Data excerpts

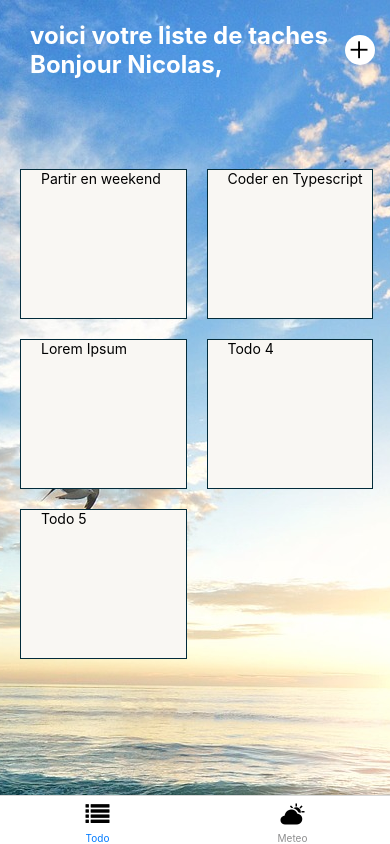
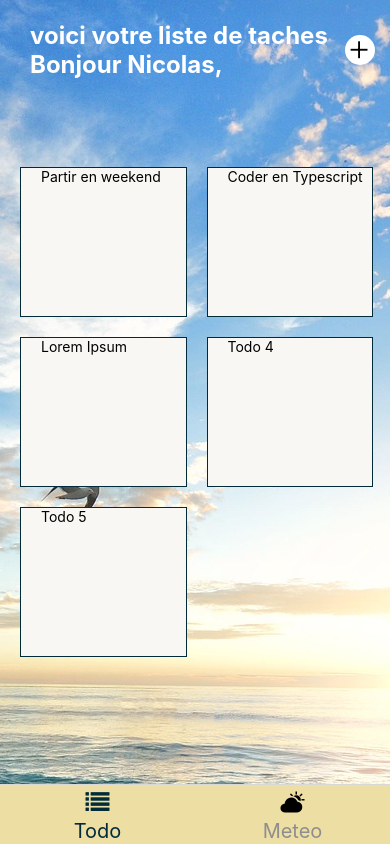
Before and after one commit to nicolasdet/todolist, a React Native app: screen /Home in a window 390 px wide. Built offline with nearby package versions, Linux system fonts and the light colour scheme.

Commit message:
Update -  TabBar style

```diff
--- a/components/navigation/RootNavigation.tsx
+++ b/components/navigation/RootNavigation.tsx
@@ -10,6 +10,8 @@ import MeteoHome from '../../screens/MeteoHome';
 // Icons
 import { FontAwesome } from '@expo/vector-icons';
 import { Ionicons } from '@expo/vector-icons';
+
+import Color from '../../utils/colors';
 
 const RootNavigation = createBottomTabNavigator();
 const TodoStack = createNativeStackNavigator<RootStackParamList>();
@@ -41,12 +43,22 @@ const MeteoNavigator = (): React.JSX.Element => {
 
 const RootNavigator = (): React.JSX.Element => {
   return (
-    <RootNavigation.Navigator screenOptions={{ headerShown: false }}>
+    <RootNavigation.Navigator screenOptions={{
+		headerShown: false,
+		tabBarStyle: { height: 60 },
+		tabBarActiveBackgroundColor: Color.material,
+		tabBarInactiveBackgroundColor: Color.material,
+		tabBarLabelStyle: {
+			fontSize: 20,
+			paddingBottom: 1
+		},
+		tabBarActiveTintColor: Color.darkBlue,
+ }}>
       <RootNavigation.Screen
         name="Todo"
         component={TodoNavigator}
         options={{
-          tabBarIcon: () => <FontAwesome name="list" size={24} color="black" />,
+          tabBarIcon: () => <FontAwesome name="list" size={24} color={Color.darkBlue} />,
         }}
       />
       <RootNavigation.Screen
```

| TASK TO CARRY OUT |
Give the number of lines in the records above that contain the word "FontAwesome", and nothing more.

| RESPONSE AREA |
3